Directed by Steve Buscemi
Written by Steve Buscemi and David Schechter, based on the screenplay by Theodor Holman
Steve Buscemi as Pierre Peters
Sienna Miller as Katya
83 Minutes(Rated R for language including sexual references, and some drug use. )
Steve Buscemi's latest film "Interview" is better than his last film "Lonesome Jim." This time working on a script that he co-wrote, based on the 2003 Dutch film of the same name. "Interview" could be a play, a very enjoyable cat and mouse game of dialogue between two characters-a journalist and a movie star-so its very important that its script does a good job at holding the audiences interest. It does that and more, and "Interview" is more and more clever as every minute passes by.
"Interview" stars Buscemi as Pierre Peters, a journalist that is a little upset at his newest assignment-to interview movie star scarlet Katya. Pierre makes his disdain very clear to everybody. He would rather be covering the big political piece that is happening in Washington, and hopes to finish the interview early enough to catch a train to D.C. At the restaurant, Katya is one hour late which just makes him angrier, and the fact that he never saw one of her B-movies-horror and badly made comedy mostly-just angers her equally. She storms out, and he is more than happy to leave. And then he injures his head in a taxi accident when the driver is flirting with the angry Katya. Katya feels pity on Pierre, and has him go with her to her penthouse apartment a few blocks away where the long night begins. What follows is a night of secrets, wine, scotch, cigarettes, cocaine, betrayal, anger, flirtations, cell phones with a dog barking as a ring, and one of the most unprofessional interviews imaginable.

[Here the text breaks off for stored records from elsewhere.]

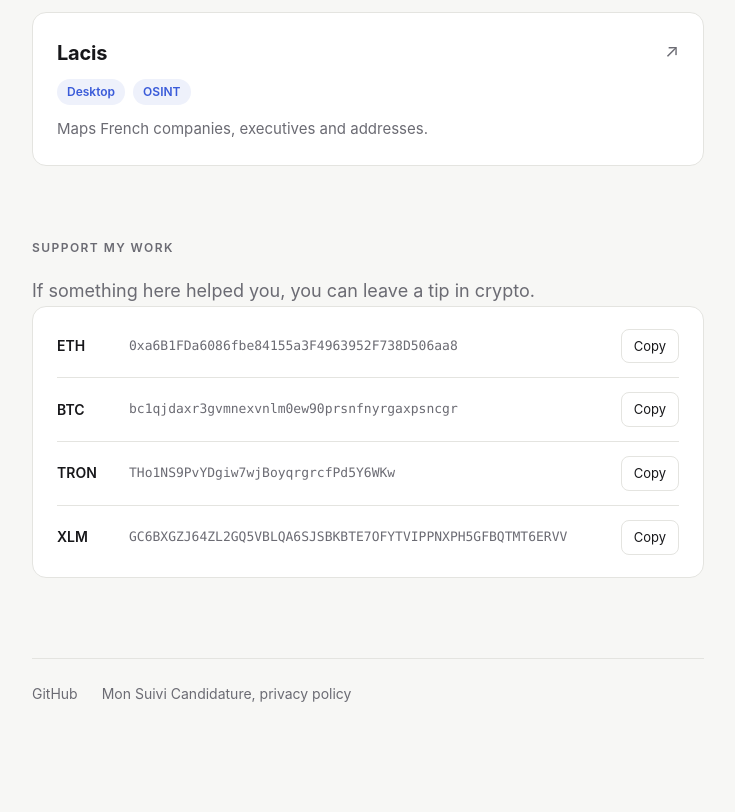
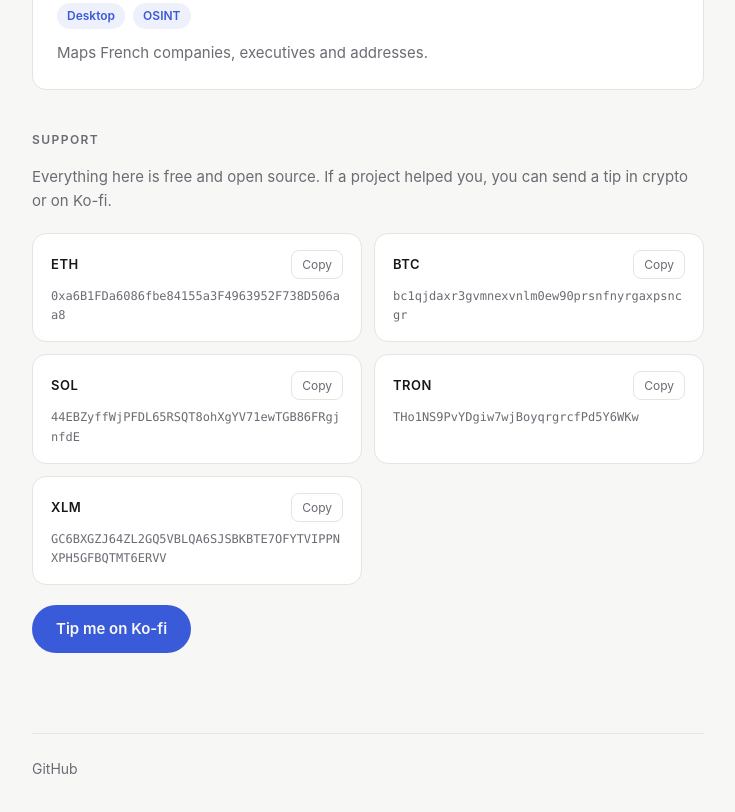
Before and after one commit to c4seus/c4seus.github.io, a plain HTML site: page index.html in a window 1280 px wide. Shown: the part 618-1430 px from the top of the page, without its empty margins (272-1007 px from the left). Before the commit the page ends 1387 px from the top, so only its background shows below. Drawn offline with Linux system fonts and the light colour scheme.

Commit message:
Improve support section and remove logo and privacy link

```diff
--- a/index.html
+++ b/index.html
@@ -42,7 +42,7 @@
   main {
     max-width: 720px;
     margin: 0 auto;
-    padding: 96px 24px 64px;
+    padding: 56px 24px 64px;
   }
   h1 {
     margin: 0 0 12px;
@@ -58,7 +58,7 @@
     max-width: 52ch;
   }
   .section-title {
-    margin: 72px 0 20px;
+    margin: 40px 0 16px;
     font-size: 12px;
     font-weight: 600;
     letter-spacing: 0.12em;
@@ -126,47 +126,73 @@
     color: var(--muted);
     font-size: 15px;
   }
-  .donate {
+  .support-lead {
+    margin: 0 0 20px;
+    font-size: 15px;
+    color: var(--muted);
+  }
+  .wallets {
+    display: grid;
+    grid-template-columns: 1fr 1fr;
+    gap: 12px;
+  }
+  .wallet {
     background: var(--surface);
     border: 1px solid var(--border);
     border-radius: 14px;
-    padding: 8px 24px;
+    padding: 16px 18px;
+    min-width: 0;
   }
-  .donate-row {
-    display: grid;
-    grid-template-columns: 56px 1fr auto;
-    gap: 16px;
+  .wallet-head {
+    display: flex;
     align-items: center;
-    padding: 14px 0;
-    border-top: 1px solid var(--border);
-  }
-  .donate-row:first-child {
-    border-top: none;
+    justify-content: space-between;
+    gap: 12px;
+    margin-bottom: 8px;
   }
   .coin {
-    font-size: 14px;
+    font-size: 13px;
     font-weight: 600;
+    letter-spacing: 0.04em;
   }
   .addr {
+    display: block;
     font-family: ui-monospace, SFMono-Regular, Menlo, Consolas, monospace;
-    font-size: 13px;
+    font-size: 12px;
     color: var(--muted);
     word-break: break-all;
   }
   .copy {
     font: inherit;
-    font-size: 13px;
-    padding: 6px 12px;
+    font-size: 12px;
+    padding: 4px 10px;
     border-radius: 8px;
     border: 1px solid var(--border);
     background: transparent;
-    color: var(--text);
+    color: var(--muted);
     cursor: pointer;
+    white-space: nowrap;
     transition: border-color 0.2s ease, color 0.2s ease;
   }
   .copy:hover {
     border-color: var(--accent);
     color: var(--accent);
+  }
+  .kofi {
+    display: inline-block;
+    margin-top: 20px;
+    padding: 12px 24px;
+    border-radius: 999px;
+    background: var(--accent);
+    color: var(--bg);
+    font-size: 15px;
+    font-weight: 600;
+    text-decoration: none;
+    transition: transform 0.2s ease, box-shadow 0.2s ease;
+  }
+  .kofi:hover {
+    transform: translateY(-2px);
+    box-shadow: 0 8px 24px rgba(0, 0, 0, 0.12);
   }
   footer {
     margin-top: 80px;
@@ -185,7 +211,7 @@
   @media (max-width: 480px) {
     main { padding: 64px 20px 48px; }
     h1 { font-size: 34px; }
-    .donate-row { grid-template-columns: 1fr; gap: 8px; }
+    .wallets { grid-template-columns: 1fr; }
   }
 </style>
 </head>
@@ -218,33 +244,50 @@
         </a>
       </li>
     </ul>
-    <h2 class="section-title">Support my work</h2>
-    <p class="tagline">If something here helped you, you can leave a tip in crypto.</p>
-    <div class="donate">
-      <div class="donate-row">
-        <span class="coin">ETH</span>
+
+    <h2 class="section-title">Support</h2>
+    <p class="support-lead">Everything here is free and open source. If a project helped you, you can send a tip in crypto or on Ko-fi.</p>
+    <div class="wallets">
+      <div class="wallet">
+        <div class="wallet-head">
+          <span class="coin">ETH</span>
+          <button class="copy" type="button" data-copy="0xa6B1FDa6086fbe84155a3F4963952F738D506aa8">Copy</button>
+        </div>
         <span class="addr">0xa6B1FDa6086fbe84155a3F4963952F738D506aa8</span>
-        <button class="copy" type="button" data-copy="0xa6B1FDa6086fbe84155a3F4963952F738D506aa8">Copy</button>
       </div>
-      <div class="donate-row">
-        <span class="coin">BTC</span>
+      <div class="wallet">
+        <div class="wallet-head">
+          <span class="coin">BTC</span>
+          <button class="copy" type="button" data-copy="bc1qjdaxr3gvmnexvnlm0ew90prsnfnyrgaxpsncgr">Copy</button>
+        </div>
         <span class="addr">bc1qjdaxr3gvmnexvnlm0ew90prsnfnyrgaxpsncgr</span>
-        <button class="copy" type="button" data-copy="bc1qjdaxr3gvmnexvnlm0ew90prsnfnyrgaxpsncgr">Copy</button>
       </div>
-      <div class="donate-row">
-        <span class="coin">TRON</span>
+      <div class="wallet">
+        <div class="wallet-head">
+          <span class="coin">SOL</span>
+          <button class="copy" type="button" data-copy="44EBZyffWjPFDL65RSQT8ohXgYV71ewTGB86FRgjnfdE">Copy</button>
+        </div>
+        <span class="addr">44EBZyffWjPFDL65RSQT8ohXgYV71ewTGB86FRgjnfdE</span>
+      </div>
+      <div class="wallet">
+        <div class="wallet-head">
+          <span class="coin">TRON</span>
+          <button class="copy" type="button" data-copy="THo1NS9PvYDgiw7wjBoyqrgrcfPd5Y6WKw">Copy</button>
+        </div>
         <span class="addr">THo1NS9PvYDgiw7wjBoyqrgrcfPd5Y6WKw</span>
-        <button class="copy" type="button" data-copy="THo1NS9PvYDgiw7wjBoyqrgrcfPd5Y6WKw">Copy</button>
       </div>
-      <div class="donate-row">
-        <span class="coin">XLM</span>
+      <div class="wallet">
+        <div class="wallet-head">
+          <span class="coin">XLM</span>
+          <button class="copy" type="button" data-copy="GC6BXGZJ64ZL2GQ5VBLQA6SJSBKBTE7OFYTVIPPNXPH5GFBQTMT6ERVV">Copy</button>
+        </div>
         <span class="addr">GC6BXGZJ64ZL2GQ5VBLQA6SJSBKBTE7OFYTVIPPNXPH5GFBQTMT6ERVV</span>
-        <button class="copy" type="button" data-copy="GC6BXGZJ64ZL2GQ5VBLQA6SJSBKBTE7OFYTVIPPNXPH5GFBQTMT6ERVV">Copy</button>
       </div>
     </div>
+    <a class="kofi" href="https://ko-fi.com/c4seus">Tip me on Ko-fi</a>
+
     <footer>
       <a href="https://github.com/c4seus">GitHub</a>
-      <a href="mon-suivi-candidature/privacy.html">Mon Suivi Candidature, privacy policy</a>
     </footer>
   </main>
   <script>
```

Now there is a minor supporting cast, including a bit by Steve Buscemi's brother, but the bulk of the film is carried by everything that Pierre and Katya say to one another. And their dialogue is quite and snappy, and their characters are both equally complex and hard to read. It becomes clear early on that you never really know if what either one of them is saying is the truth or not. Their cat and mouse game escalates into something deeper and more dangerous. And they are both trying to be true to their work-Pierre is always looking for more to the story, and Katya is always willing to act her way into people feeling sorry for her. And it isn't until the final shot when you see which one of them is the winner, because 'in life there is no equality. There is always a winner and a loser." On such a screenplay heavy film, it is important to cast the right people. And Buscemi, who is always a pleasure to watch, and Sienna Miller, who I really do like but find myself in the minority often, is a fantastic match. Since there isn't much to this play like structure, technical wise, the only thing that I had a problem with was the music. Unnecessary, the musical score that comprises of a few quirky beats just was annoying. The main song which is heard in the trailer, during a scene in the middle, and at the start of the credits is much better, and that should have been it.
It's somewhat funny, because "Interview" is a kind of cross between two other films that I have recently seen-"The Method" and "Captivity." Both of these films I gave negative reviews too, and could be found if you scroll down just a little bit-I believe the latter is directly under this one. "Captivity" featured a scarlet in the lead role, and that was done so poorly and so amateurly, even though some of the comments are exactly the same. "Interview" follows a scarlet much better-lonely despite the fame. There is a lack of talent when it comes to acting to films, even though in real life the acting comes in handy. And then there is "The Method," a film about a job interview with seven people locked in a room, playing with each others minds to see who should leave the room next. "Interview" is on a smaller scale, with more complex and deeper characters, and a little bit more to say. In "The Method" there is even a political battle going on below while "Interview" has a political conflict going on elsewhere. "Interview" is a somewhat mesh of the ideas presented in both of those films-the loneliness of an actress, and the effect that humans can have on each other when they have nothing to lose. In a brief 83 minutes, "Interview" is engaging and very enjoyable. Buscemi and Miller act very well together, and their mind games escalate in ways that you cannot imagine. Buscemi takes a simple premise and turns it into something more complex. This is some of the best work that he's ever done.